This time last year, my family was considering buying a new car. We spent our evenings poring over Excel spreadsheets and Google Maps. We spent hours browsing motoring forums, watching YouTube reviews and listening to car podcasts. On weekends, we’d go for lengthy test drives, debating the merits of each vehicle.
We did all this because we wanted to buy an electric vehicle (EV). Climate change was one reason, so was lowering our petrol costs. Before we made a decision on which vehicle to get, we had questions that needed answering. How long would charging an electric vehicle take at home? How about using a public charger? Are chargers available in the spots we visit the most? How much would we save on petrol, and how much more would we spend on power?
Buying an EV isn’t as simple as choosing a model and colour.
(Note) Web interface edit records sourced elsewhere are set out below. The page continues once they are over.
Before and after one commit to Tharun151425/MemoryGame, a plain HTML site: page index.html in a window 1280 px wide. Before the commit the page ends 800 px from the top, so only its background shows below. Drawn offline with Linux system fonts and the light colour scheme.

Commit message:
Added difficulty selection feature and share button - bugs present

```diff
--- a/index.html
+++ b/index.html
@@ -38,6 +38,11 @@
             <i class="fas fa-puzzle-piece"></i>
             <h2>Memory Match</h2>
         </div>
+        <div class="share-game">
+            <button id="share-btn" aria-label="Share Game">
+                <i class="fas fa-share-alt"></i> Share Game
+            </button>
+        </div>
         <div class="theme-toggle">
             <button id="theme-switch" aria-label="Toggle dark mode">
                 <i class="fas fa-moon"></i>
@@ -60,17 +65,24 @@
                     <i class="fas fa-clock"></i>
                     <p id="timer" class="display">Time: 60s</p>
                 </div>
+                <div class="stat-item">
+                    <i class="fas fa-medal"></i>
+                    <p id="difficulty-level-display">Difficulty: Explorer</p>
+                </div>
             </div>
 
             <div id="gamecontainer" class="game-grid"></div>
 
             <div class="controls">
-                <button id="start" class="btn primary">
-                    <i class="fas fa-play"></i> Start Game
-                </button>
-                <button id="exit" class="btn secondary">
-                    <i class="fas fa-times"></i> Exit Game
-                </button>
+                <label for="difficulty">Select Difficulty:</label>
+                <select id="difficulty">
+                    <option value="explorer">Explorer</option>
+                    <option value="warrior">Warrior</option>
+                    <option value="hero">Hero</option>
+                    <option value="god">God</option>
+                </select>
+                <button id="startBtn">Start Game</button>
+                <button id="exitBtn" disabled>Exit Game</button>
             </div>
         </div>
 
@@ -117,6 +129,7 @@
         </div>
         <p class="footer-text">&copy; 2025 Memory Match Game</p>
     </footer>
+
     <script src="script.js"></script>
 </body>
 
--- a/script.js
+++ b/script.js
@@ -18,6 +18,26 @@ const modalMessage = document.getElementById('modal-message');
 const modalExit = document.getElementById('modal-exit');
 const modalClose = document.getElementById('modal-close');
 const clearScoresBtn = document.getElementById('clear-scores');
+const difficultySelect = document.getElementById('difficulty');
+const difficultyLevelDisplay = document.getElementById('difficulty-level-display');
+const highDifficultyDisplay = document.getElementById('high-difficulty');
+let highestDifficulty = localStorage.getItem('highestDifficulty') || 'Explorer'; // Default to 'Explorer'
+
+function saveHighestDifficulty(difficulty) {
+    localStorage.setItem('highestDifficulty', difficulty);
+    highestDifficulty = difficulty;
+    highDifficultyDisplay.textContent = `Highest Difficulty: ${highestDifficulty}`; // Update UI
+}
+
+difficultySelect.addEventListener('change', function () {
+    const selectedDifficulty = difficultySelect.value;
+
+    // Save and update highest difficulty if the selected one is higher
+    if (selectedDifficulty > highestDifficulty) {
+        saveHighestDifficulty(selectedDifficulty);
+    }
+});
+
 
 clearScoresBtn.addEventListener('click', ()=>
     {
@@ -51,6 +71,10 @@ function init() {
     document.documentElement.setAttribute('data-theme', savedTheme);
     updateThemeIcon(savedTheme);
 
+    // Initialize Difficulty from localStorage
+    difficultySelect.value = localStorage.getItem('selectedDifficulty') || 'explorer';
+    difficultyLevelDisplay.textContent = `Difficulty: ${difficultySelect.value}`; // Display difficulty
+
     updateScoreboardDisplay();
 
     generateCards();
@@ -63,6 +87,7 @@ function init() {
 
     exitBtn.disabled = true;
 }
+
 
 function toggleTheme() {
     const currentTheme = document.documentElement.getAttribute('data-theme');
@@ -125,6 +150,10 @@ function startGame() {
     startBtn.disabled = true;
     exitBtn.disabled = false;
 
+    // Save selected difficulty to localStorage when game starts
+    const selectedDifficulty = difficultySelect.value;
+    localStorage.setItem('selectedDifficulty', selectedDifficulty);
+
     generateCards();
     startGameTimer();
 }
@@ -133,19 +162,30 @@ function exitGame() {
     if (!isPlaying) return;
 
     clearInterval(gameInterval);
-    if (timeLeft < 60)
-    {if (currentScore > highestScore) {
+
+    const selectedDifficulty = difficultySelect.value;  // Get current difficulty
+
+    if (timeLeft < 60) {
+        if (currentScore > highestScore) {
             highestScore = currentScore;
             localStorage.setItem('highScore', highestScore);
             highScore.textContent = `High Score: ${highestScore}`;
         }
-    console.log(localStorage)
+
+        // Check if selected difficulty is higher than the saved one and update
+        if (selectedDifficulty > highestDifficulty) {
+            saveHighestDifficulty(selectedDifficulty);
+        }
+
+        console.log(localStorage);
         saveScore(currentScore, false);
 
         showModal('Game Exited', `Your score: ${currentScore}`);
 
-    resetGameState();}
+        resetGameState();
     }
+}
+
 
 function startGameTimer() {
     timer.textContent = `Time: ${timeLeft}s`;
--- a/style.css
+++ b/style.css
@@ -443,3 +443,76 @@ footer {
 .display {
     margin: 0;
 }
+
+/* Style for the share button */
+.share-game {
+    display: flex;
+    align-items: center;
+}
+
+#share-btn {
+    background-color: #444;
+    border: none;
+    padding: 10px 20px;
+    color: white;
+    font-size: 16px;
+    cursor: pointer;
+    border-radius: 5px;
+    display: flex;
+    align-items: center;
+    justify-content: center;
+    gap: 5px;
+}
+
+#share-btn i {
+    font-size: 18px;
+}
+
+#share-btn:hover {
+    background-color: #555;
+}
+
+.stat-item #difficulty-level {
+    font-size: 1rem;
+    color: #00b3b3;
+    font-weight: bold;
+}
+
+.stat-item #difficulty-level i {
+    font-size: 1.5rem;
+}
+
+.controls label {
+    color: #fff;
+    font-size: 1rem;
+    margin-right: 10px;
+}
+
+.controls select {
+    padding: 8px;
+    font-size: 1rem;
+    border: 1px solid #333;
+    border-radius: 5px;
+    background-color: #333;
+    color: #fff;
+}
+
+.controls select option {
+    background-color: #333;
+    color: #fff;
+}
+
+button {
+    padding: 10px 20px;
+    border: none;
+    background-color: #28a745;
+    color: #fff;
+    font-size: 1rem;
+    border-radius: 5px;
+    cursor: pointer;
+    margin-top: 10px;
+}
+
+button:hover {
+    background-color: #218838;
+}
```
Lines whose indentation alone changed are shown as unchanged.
There are many things to consider, including eligibility for the government’s rebate scheme, but things are getting easier by the day.
Electric Kiwi has plans to help ease the transition from a petrol-powered fleet of cars to electric-driven by offering energy services that fit with Kiwis’ expanding EV needs—whether that’s a plug-in hybrid like our Mitsubishi Outlander PHEV, or a full electric vehicle like a Tesla.
To do that, it’s partnering with companies like Jolt, which has unveiled the first of hundreds of free EV charging stations around the country; ChargeNet, New Zealand’s chief supplier of out-of-home charging stations; and smart EV charging company, Evnex which provides in-home charging, as well as offering a competitive time-of-use power plan called MoveMaster to facilitate cheap off-peak charging times.
Home on the range
Ed Harvey was in his last year of university when he decided to take on a final-year project: converting his beat-up 1997 Honda Accord into an electric vehicle. In 2012, people raised their eyebrows when he told them his car was powered by electricity. “It was one of only 200 electric vehicles in the country,” he says.
A few years later, Harvey decided to throw his hat into the EV ring. He began his company Evnex in 2014 with the aim of becoming the country’s biggest installer of smart EV chargers for home and small businesses. It’s taken time, he admits. “There are still some people who are not supportive of electrification. It’s definitely been a tough journey.”
But it’s quickly gathering pace and his early investment is starting to pay off. Evnex chargers allow users to charge their EVs from home, helping them make the most of cheaper electricity rates and employ the most renewable energy. Its team has installed 2500 chargers so far, making it the largest network of smart chargers in New Zealand.
Working with Evnex, Electric Kiwi is offering customers money off their smart charger, as well as facilitating an interest-free loan to pay off the remaining balance.
On the road again
Seven years ago, Steve and Dee West went on a road trip in their new EV. They quickly realised one important thing: New Zealand was going to need a network of quick, reliable charging stations to support the transition to electric vehicles.
“They realised no one was doing that,” says ChargeNet’s Bailey Gorst. So, they decided to do it themselves. The first ChargeNet public fast charger was installed when there were just 500 electric vehicles on the road. “We started well and truly before electric vehicles were a mainstream thing.”
Now ChargeNet prides itself on being the “nationwide charging network”, says Gorst, with 280 fast charge points covering the entire country. “From Cape Reinga all the way down to Bluff,” she says.
Users create an account and download an app. Charging costs are billed directly to a credit or debit card, but those who pair their ChargeNet account with their Electric Kiwi account will be billed via their regular power bills, meaning all their energy requirements will be conveniently in one place.
You can’t see them yet, but soon you won’t be able to miss them. “We’re very slick and very visible,” says Chris Monaghan, the New Zealand manager of Jolt. “We’ll have screens on the roadside and chargers in the carpark.”
That is important. With much of New Zealand’s EV infrastructure hidden in car parks or on quiet roads that require an app to find them, seeing chargers everywhere “gives drivers confidence that there is infrastructure to support them making the transition to an electric vehicle.”
Starting with a site at Mitre 10 on Auckland’s Ponsonby Road, Jolt has plans to build 500 charging stations around the country over the next five years. They’ll be in destination areas like gyms, retail stores and swimming pools. “It’s a top-up opportunity,” says Monaghan.
You get seven kilowatts free (about 50km worth of charge) then pay 50 cents per kilowatt. Customers use an app and a QR code to begin charging, and the digital display board on Jolt’s chargers display advertising as a secondary income source.
Onwards and upwards
Despite the initial stress that buying an EV caused us, we have no regrets about it. We rarely use petrol during the week, and it’s only on super-busy weekends—or when we venture out of Auckland—that we have to turn to fossil fuels for transport.
Anything that makes that process easier, whether it’s wider access to chargers, cheaper and faster home charging, or free charging in the wild, has got to be a good thing.
- For more information, visit www.electrickiwi.co.nz/ev. A version of this story originally appeared on The Spinoff.